::: RECORDS SUPPLIED :::

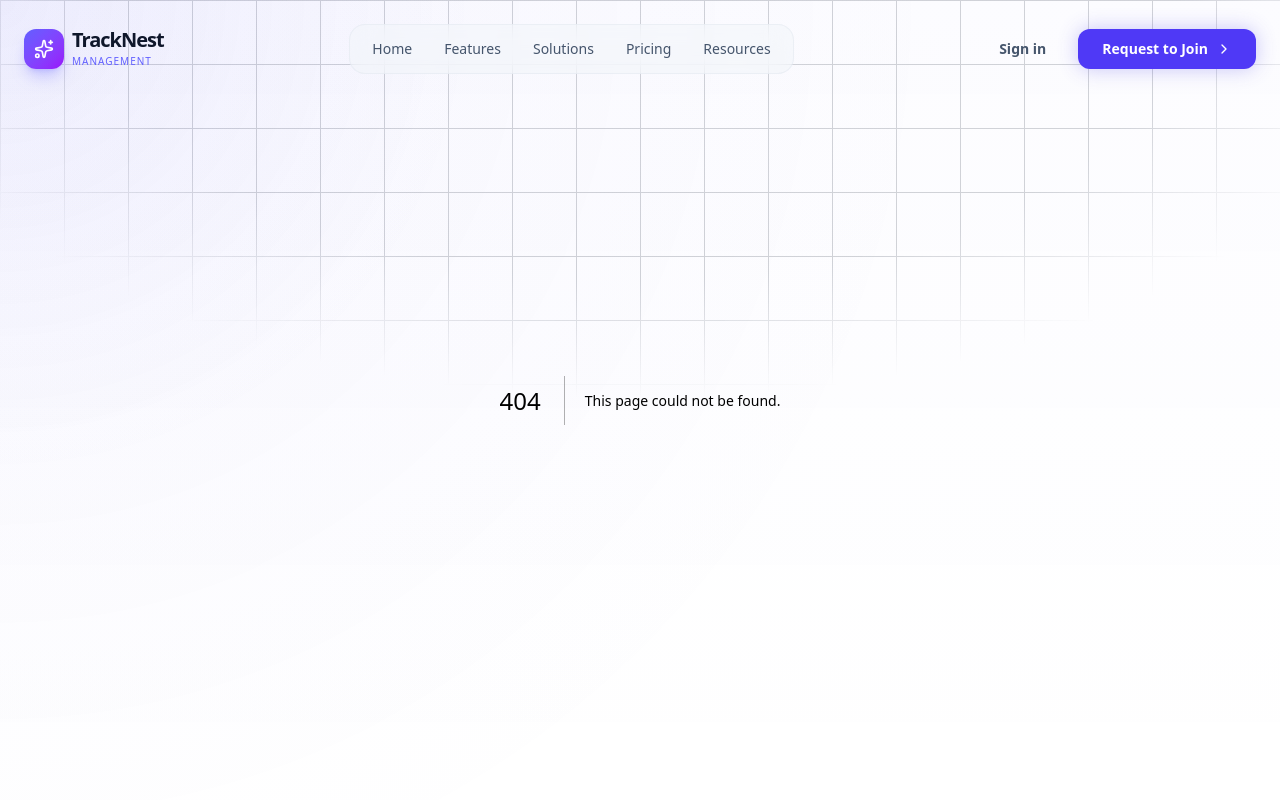
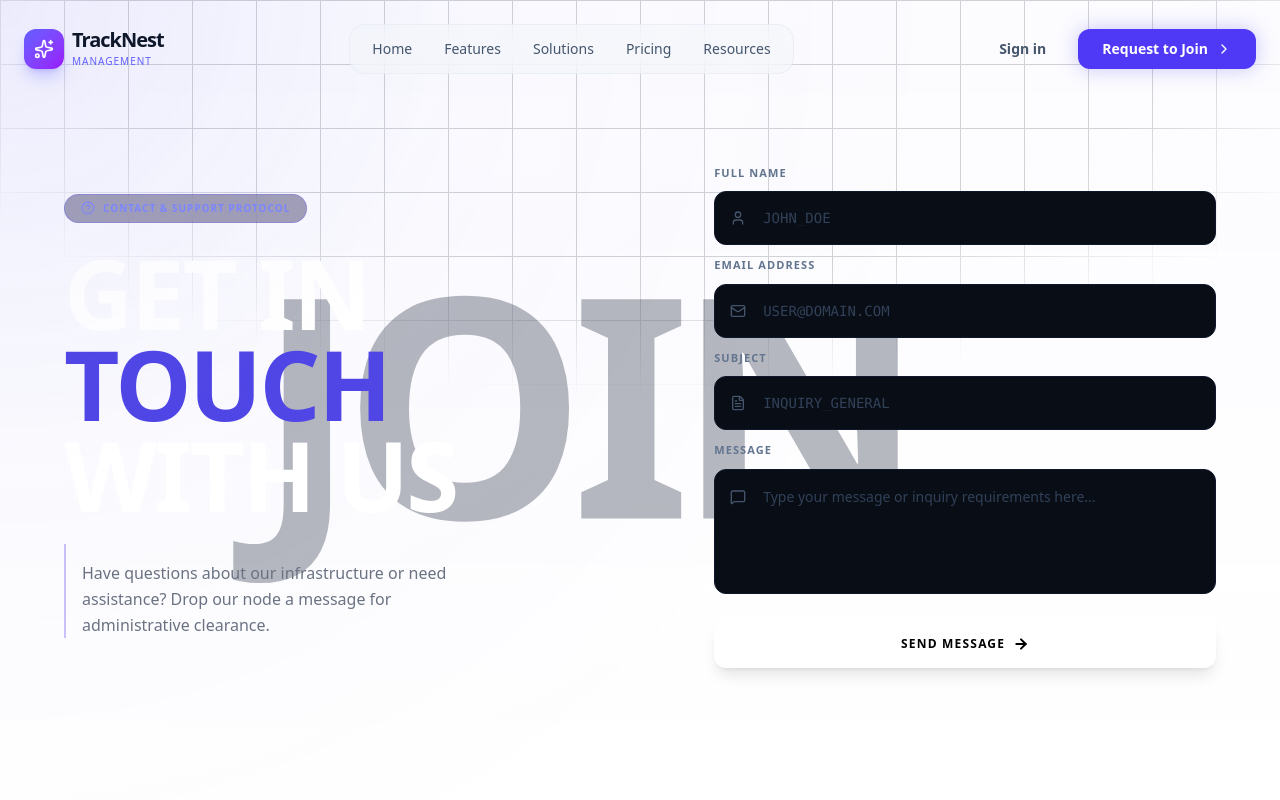
Before and after one commit to Alihaider592/TrackNest, a Next.js app: page /contact in a window 1280 px wide. Before the commit this address had no page. Shown: the top 800 px of the page. Built offline with nearby package versions, Linux system fonts and the light colour scheme.

Commit message:
contact page created

```diff
--- /dev/null
+++ b/app/contact/page.tsx
@@ -0,0 +1,125 @@
+"use client";
+
+import React from 'react';
+import { User, Mail, FileText, MessageSquare, ArrowRight, HelpCircle } from 'lucide-react';
+
+export default function ContactNodeSection() {
+  return (
+    <main
+      className="min-h-screen dark:bg-[#020617] text-gray-100  py-16 px-4 md:px-16 flex items-center justify-center relative overflow-hidden select-none"
+    >
+      {/* Background Watermark Text "JOIN" */}
+      <div className="absolute left-[20%] top-1/2 -translate-y-1/2 text-[24vw] font-black text-slate-900/30 tracking-tighter z-0 pointer-events-none font-sans">
+        JOIN
+      </div>
+
+      <div className="max-w-7xl mt-8 w-full grid grid-cols-1 lg:grid-cols-[1.2fr_1fr] gap-12 items-center relative z-10">
+
+        {/* Left Side: Branding & Titles */}
+        <div className="flex flex-col items-start space-y-6">
+          {/* Badge */}
+          <div className="inline-flex items-center gap-2 bg-indigo-950/40 border border-indigo-500/30 rounded-full px-4 py-1.5 backdrop-blur-sm">
+            <HelpCircle className="w-3.5 h-3.5 text-indigo-400" />
+            <span className="text-indigo-400 text-[10px] font-bold tracking-widest uppercase">
+              Contact & Support Protocol
+            </span>
+          </div>
+
+          {/* Main Titles */}
+          <div className="">
+            <h1 className="text-6xl md:text-8xl font-extrabold  text-white tracking-tight uppercase leading-[0.95]">
+              Get In
+            </h1>
+            <h1 className="text-6xl md:text-8xl  font-extrabold text-[#5046e6] tracking-tight uppercase leading-[0.95]">
+              Touch
+            </h1>
+            <h1 className="text-6xl md:text-8xl  font-extrabold text-white tracking-tight uppercase leading-[0.95]">
+              With Us
+            </h1>
+          </div>
+
+          {/* Description */}
+          <p className="text-gray-500 text-sm md:text-base max-w-sm font-medium leading-relaxed pt-4 border-l-2 border-indigo-600/30 pl-4">
+            Have questions about our infrastructure or need assistance? Drop our node a message for administrative clearance.
+          </p>
+        </div>
+
+        {/* Right Side: Contact Form */}
+        <form
+          className="space-y-3 w-full max-w-xl justify-self-center lg:justify-self-end"
+          onSubmit={(e) => e.preventDefault()}
+        >
+          {/* Full Name */}
+          <div>
+            <label className="block text-[11px] font-black uppercase tracking-widest text-slate-500 mb-2.5">
+              Full Name
+            </label>
+            <div className="relative">
+              <User className="absolute left-4 top-1/2 -translate-y-1/2 w-4 h-4 text-slate-600" />
+              <input
+                type="text"
+                className="w-full bg-[#090d16] border border-slate-900 rounded-xl pl-12 pr-4 py-4 text-sm text-slate-300 placeholder-slate-700 focus:outline-none focus:border-indigo-600 focus:ring-1 focus:ring-indigo-600 transition-all font-mono"
+                placeholder="JOHN_DOE"
+              />
+            </div>
+          </div>
+
+          {/* Email Address */}
+          <div>
+            <label className="block text-[11px] font-black uppercase tracking-widest text-slate-500 mb-2.5">
+              Email Address
+            </label>
+            <div className="relative">
+              <Mail className="absolute left-4 top-1/2 -translate-y-1/2 w-4 h-4 text-slate-600" />
+              <input
+                type="email"
+                className="w-full bg-[#090d16] border border-slate-900 rounded-xl pl-12 pr-4 py-4 text-sm text-slate-300 placeholder-slate-700 focus:outline-none focus:border-indigo-600 focus:ring-1 focus:ring-indigo-600 transition-all font-mono"
+                placeholder="USER@DOMAIN.COM"
+              />
+            </div>
+          </div>
+
+          {/* Subject Line */}
+          <div>
+            <label className="block text-[11px] font-black uppercase tracking-widest text-slate-500 mb-2.5">
+              Subject
+            </label>
+            <div className="relative">
+              <FileText className="absolute left-4 top-1/2 -translate-y-1/2 w-4 h-4 text-slate-600" />
+              <input
+                type="text"
+                className="w-full bg-[#090d16] border border-slate-900 rounded-xl pl-12 pr-4 py-4 text-sm text-slate-300 placeholder-slate-700 focus:outline-none focus:border-indigo-600 focus:ring-1 focus:ring-indigo-600 transition-all font-mono"
+                placeholder="INQUIRY_GENERAL"
+              />
+            </div>
+          </div>
+
+          {/* Message Area */}
+          <div>
+            <label className="block text-[11px] font-black uppercase tracking-widest text-slate-500 mb-2.5">
+              Message
+            </label>
+            <div className="relative">
+              <MessageSquare className="absolute left-4 top-5 w-4 h-4 text-slate-600" />
+              <textarea
+                rows={4}
+                className="w-full bg-[#090d16] border border-slate-900 rounded-xl pl-12 pr-4 py-4 text-sm text-slate-300 placeholder-slate-700 focus:outline-none focus:border-indigo-600 focus:ring-1 focus:ring-indigo-600 transition-all resize-none leading-relaxed"
+                placeholder="Type your message or inquiry requirements here..."
+              />
+            </div>
+          </div>
+
+          {/* Submit Button */}
+          <button
+            type="submit"
+            className="inline-flex items-center justify-center gap-2 w-full bg-white hover:bg-slate-100 text-black font-black text-xs uppercase tracking-widest py-4 rounded-xl shadow-lg hover:scale-[1.01] active:scale-[0.99] transition-all duration-150 mt-2"
+          >
+            Send Message
+            <ArrowRight className="w-4 h-4 stroke-[3]" />
+          </button>
+        </form>
+
+      </div>
+    </main>
+  );
+}
```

:::

- _WORK INSTRUCTION_
Review the preceding data and report every line that includes the string "page".

- _ANSWER TO THIS TASK_
Before and after one commit to Alihaider592/TrackNest, a Next.js app: page /contact in a window 1280 px wide. Before the commit this address had no page. Shown: the top 800 px of the page. Built offline with nearby package versions, Linux system fonts and the light colour scheme.
contact page created
+++ b/app/contact/page.tsx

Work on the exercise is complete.